Assignment ▸ Give the count of lines in the records below that contain "contactNo", and say nothing more.
##############################
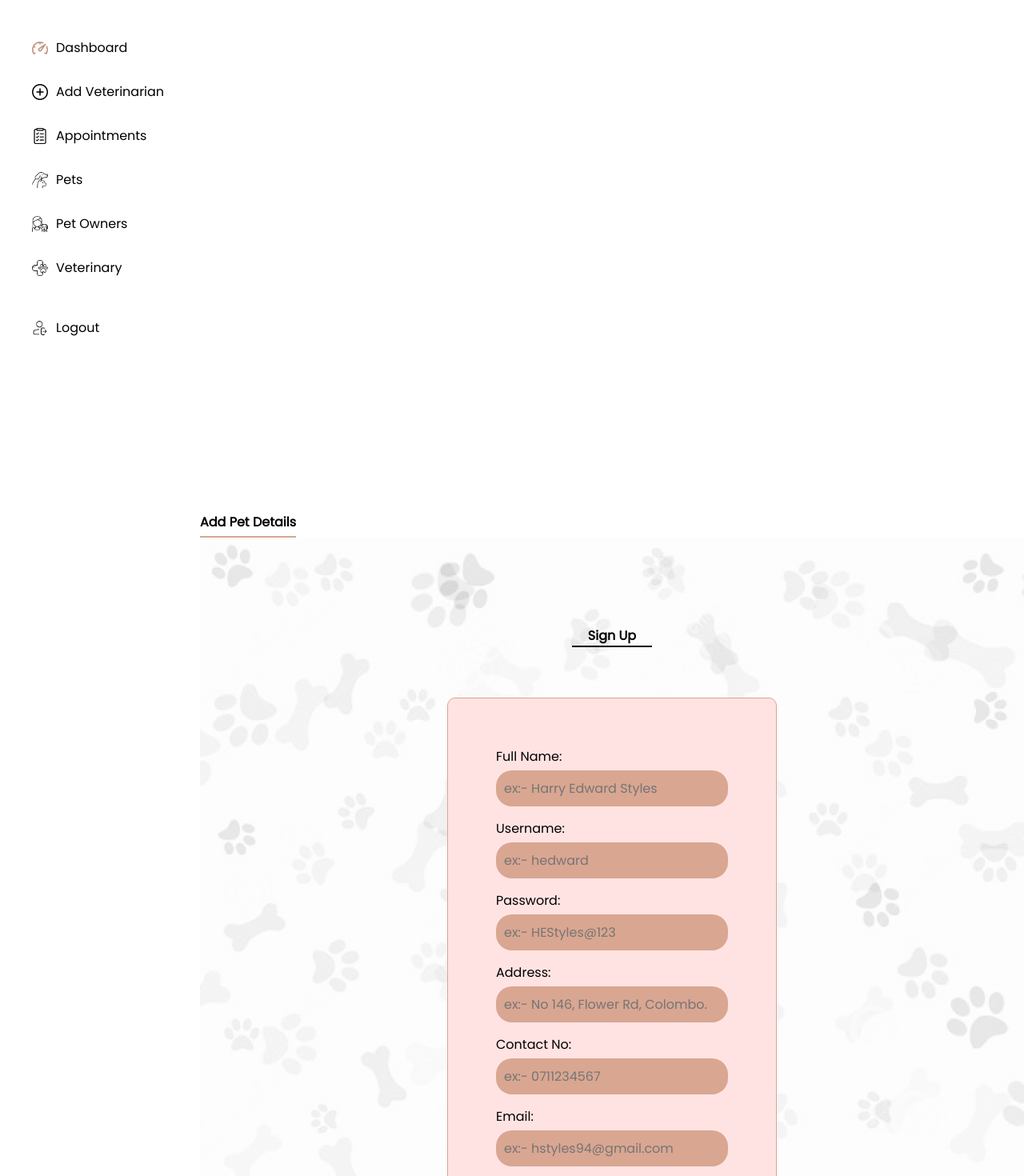
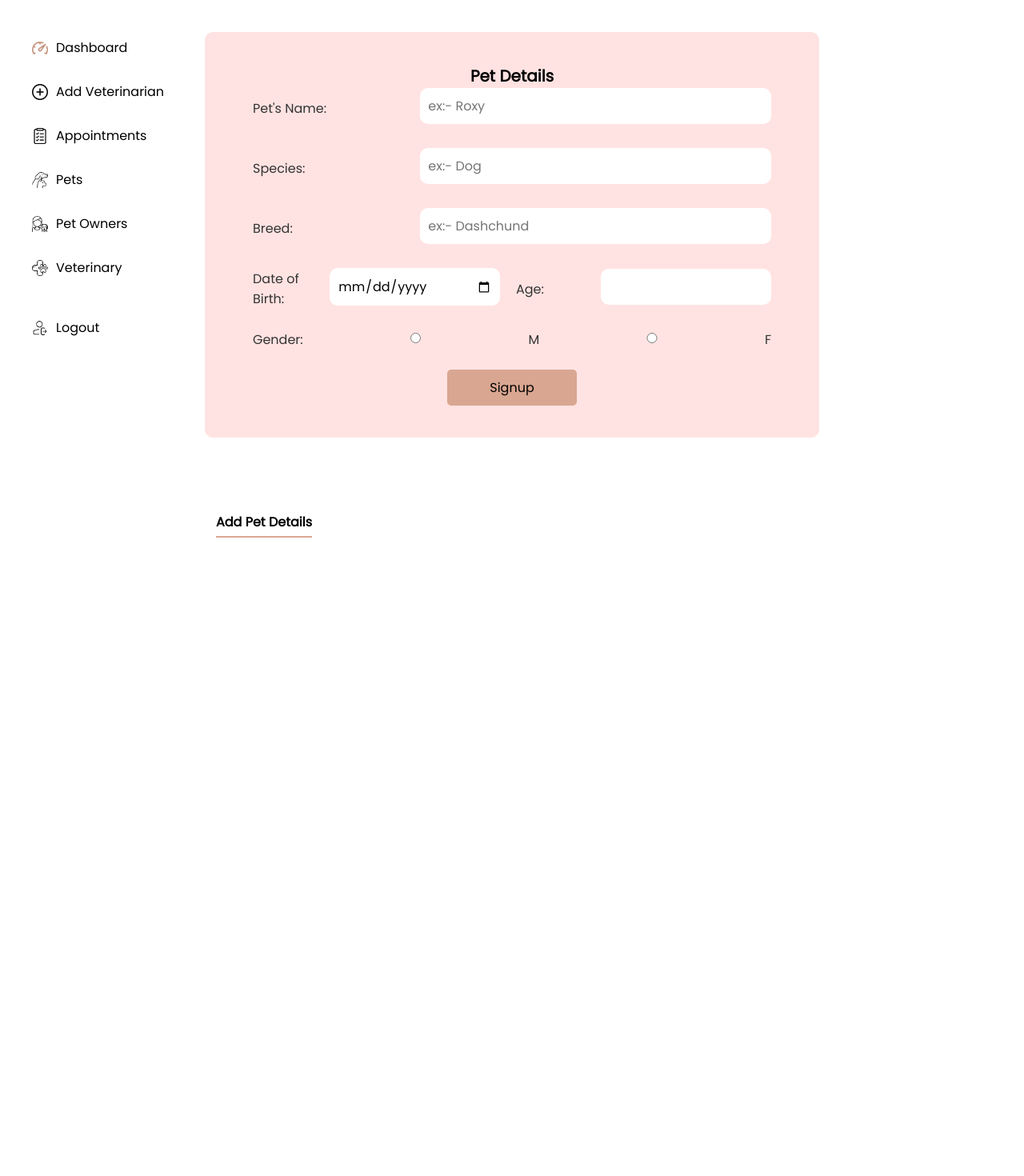
Before and after one commit to Thisu2002/rad-project, a React (Create React App) app in the folder rad-project/: page /add-pet in a window 1280 px wide. Shown: the part 160-1630 px from the top of the page at 80% size. After the commit the page ends 852 px from the top, so only its background shows below. Built offline with nearby package versions, Linux system fonts and the light colour scheme.

Commit message:
edit add pet form

```diff
--- a/rad-project/src/components/AddPet.js
+++ b/rad-project/src/components/AddPet.js
@@ -25,12 +25,15 @@ const AddPet = () => {
   };
 
   const [formData, setFormData] = useState({
-    fullName: "",
-    username: "",
-    password: "",
-    address: "",
-    contactNo: "",
-    email: "",
+    name: "",
+    species: "",
+    breed: "",
+    dob: "",
+    age: "",
+    gender: "",
+    allergies: "",
+    chronicConditions: "",
+}, {
   });
 
   const navigate = useNavigate();
@@ -60,7 +63,7 @@ const AddPet = () => {
       }
     } catch (error) {
       console.error("Error:", error);
-      alert("Failed to register user.");
+      alert("Failed to register pet.");
     }
   };
 
@@ -83,83 +86,83 @@ const AddPet = () => {
       </div>
 
         <div className='main-content'>
-
-
           <div className='header'>
             <span className='tab'>Add Pet Details</span>
           </div>
 
-          <div className="signup-page">
-            <div className="page-container">
-              <div className="signup-header">
-                <h4>Sign Up</h4>
-                <hr className="header-hr" />
-              </div>
-              <form className="signup-form" onSubmit={handleSubmit}>
-                <label>Full Name:</label>
+              <form className="addPet-form" onSubmit={handleSubmit}>
+                <span className='form-title'>Pet Details</span>
+                <div className='form-row'>
+                  <label>Pet's Name:</label>
                   <input
                     type="text"
-                  name="fullName"
-                  placeholder="ex:- Harry Edward Styles"
-                  value={formData.fullName}
+                    name="name"
+                    placeholder="ex:- Roxy"
+                    value={formData.name}
                     onChange={handleChange}
                     required
                   />
+                </div>
 
-                <label>Username:</label>
+                <div className='form-row'>
+                  <label>Species:</label>
                   <input
                     type="text"
-                  name="username"
-                  placeholder="ex:- hedward"
-                  value={formData.username}
+                    name="species"
+                    placeholder="ex:- Dog"
+                    value={formData.species}
                     onChange={handleChange}
                     required
                   />
+                </div>
 
-                <label>Password:</label>
+                <div className='form-row'>
+                  <label>Breed:</label>
                   <input
-                  type="password"
-                  name="password"
-                  placeholder="ex:- HEStyles@123"
-                  value={formData.password}
+                    type="text"
+                    name="breed"
+                    placeholder="ex:- Dashchund"
+                    value={formData.breed}
                     onChange={handleChange}
                     required
                   />
+                </div>
 
-                <label>Address:</label>
+                <div className='form-row'>
+                    <label>Date of Birth:</label>
+                    <input
+                      type="date"
+                      id="dob"
+                      name="dob"
+                    />
+                    <label for="age" class="age-label">Age:</label>
                     <input
                       type="text"
-                  name="address"
-                  placeholder="ex:- No 146, Flower Rd, Colombo."
-                  value={formData.address}
-                  onChange={handleChange}
-                  required
+                      id="age"
+                      name="age"
+                      class="age-input" />
+                </div>
+
+                <div class="form-row">
+                  <label>Gender:</label>
+                  <input
+                    type="radio"
+                    id="male"
+                    name="gender"
+                    value="M"
                   />
-
-                <label>Contact No:</label>
+                  <label>M</label>
                   <input
-                  type="text"
-                  name="contactNo"
-                  placeholder="ex:- 0711234567"
-                  value={formData.contactNo}
-                  onChange={handleChange}
-                  required
+                    type="radio"
+                    id="female"
+                    name="gender"
+                    value="F"
                     />
-
-                <label>Email:</label>
-                <input
-                  type="email"
-                  name="email"
-                  placeholder="ex:- hstyles94@gmail.com"
-                  value={formData.email}
-                  onChange={handleChange}
-                  required
-                />
+                  <label>F</label>
+                </div>
 
                 <button type="submit">Signup</button>
               </form>
-            </div>
-          </div>
 
 
 
--- a/rad-project/src/styles/AddPet.css
+++ b/rad-project/src/styles/AddPet.css
@@ -7,13 +7,14 @@
 
 .main-content {
     display: flex;
-    flex-direction: column;
     padding: 0;
     margin-left: 250px;
 }
 
 .header {
     font-weight: bold;
+    padding-left: 20px;
+    margin-bottom: 20px;
 }
 
 .tab {
@@ -22,40 +23,10 @@
     padding-bottom: 5px;
 }
 
-.signup-page {
-    background-image: url("../images/paws.png");
-    background-size: cover;
-    background-repeat: no-repeat;
-    background-position: center;
-    min-height: 100vh;
-    position: relative;
-    font-family: 'Poppins';
-    padding-bottom: 150px;
-  }
-
-  .signup-header {
-    position: absolute;
-    top: 110px;
-    left: 50%;
-    transform: translateX(-50%);
-    text-align: center;
-  }
-
-  .signup-header h4 {
-    margin: 0;
-  }
-
-  .header-hr {
-    width: 100px;
-    border: none;
-    border-top: 2px solid black;
-  }
-
-  .signup-form {
+.addPet-form {
     background-color: #ffe3e2;
-    width: 40%;
-    padding: 60px;
-    border: #d9a691 1px solid;
+    width: 60%;
+    padding: 40px 60px;
     border-radius: 10px;
     position: absolute;
     top: 25%;
@@ -65,10 +36,30 @@
     margin-bottom: 500px;
 }
 
-  .signup-form input {
+.form-title {
+    font-size: 20px;
+    font-weight: bold;
+    margin-top: 0;
+    margin-bottom: 20px;
+    padding: 20px;
+}
+
+.form-row {
+    display: flex;
+    align-items: center;
+    margin-bottom: 15px;
+}
+
+.form-row label {
+    flex: 1;
+    font-size: 14px;
+    color: #333;
+}
+
+.addPet-form input {
     display: block;
     width: 100%;
-    padding: 10px;
+    padding: 0;
     margin-bottom: 15px;
     background-color: #d9a691;
     border: none;
@@ -76,14 +67,47 @@
     font-size: 16px;
 }
 
-  .signup-form label {
+.addPet-form label {
     display: block;
-    margin-bottom: 5px;
+    margin-bottom: 10px;
     font-size: 16px;
     text-align: left;
 }
 
-  .signup-form button {
+.form-row input[type="text"],
+.form-row input[type="date"] {
+    flex: 2;
+    padding: 10px;
+    border:none;
+    border-radius: 10px;
+    background-color: #ffffff;
+}
+
+.form-row input[type="radio"] {
+    margin-left: 0;
+    margin-right: 0;
+}
+
+.age-label {
+    margin-left: 20px;
+}
+
+.age-input {
+    width: 50px;
+    margin-left: 10px;
+}
+
+.gender-options {
+    display: flex;
+    align-items: center;
+    gap: 5px;
+}
+
+.gender-options input[type="radio"] {
+    margin-right: 5px;
+}
+
+.addPet-form button {
     width: 25%;
     padding: 10px;
     background-color: #d9a691;
@@ -96,40 +120,40 @@
     font-family: Poppins;
 }
 
-  .signup-form button:hover {
+.addPet-form button:hover {
     background-color: #c48f82;
 }
 
-  .signup-form p {
+.addPet-form p {
     margin-top: 30px;
     font-size: 14px;
     text-align: center;
 }
 
-  .signup-form a {
+.addPet-form a {
     margin-left: 5px;
 }
 
 @media (max-width: 768px) {
-    .signup-form {
+    .addPet-form {
       width: 60%;
       padding: 30px;
 }
 
-    .signup-form input,
-    .signup-form button {
+    .addPet-form input,
+    .addPet-form button {
         font-size: 14px;
     }
 }
 
 @media (max-width: 480px) {
-    .signup-form {
+    .addPet-form {
       width: 90%;
       padding: 20px;
     }
 
-    .signup-form input,
-    .signup-form button {
+    .addPet-form input,
+    .addPet-form button {
       font-size: 12px;
     }
 }
```
Lines whose indentation alone changed are shown as unchanged.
##############################
Completed task ▸ 3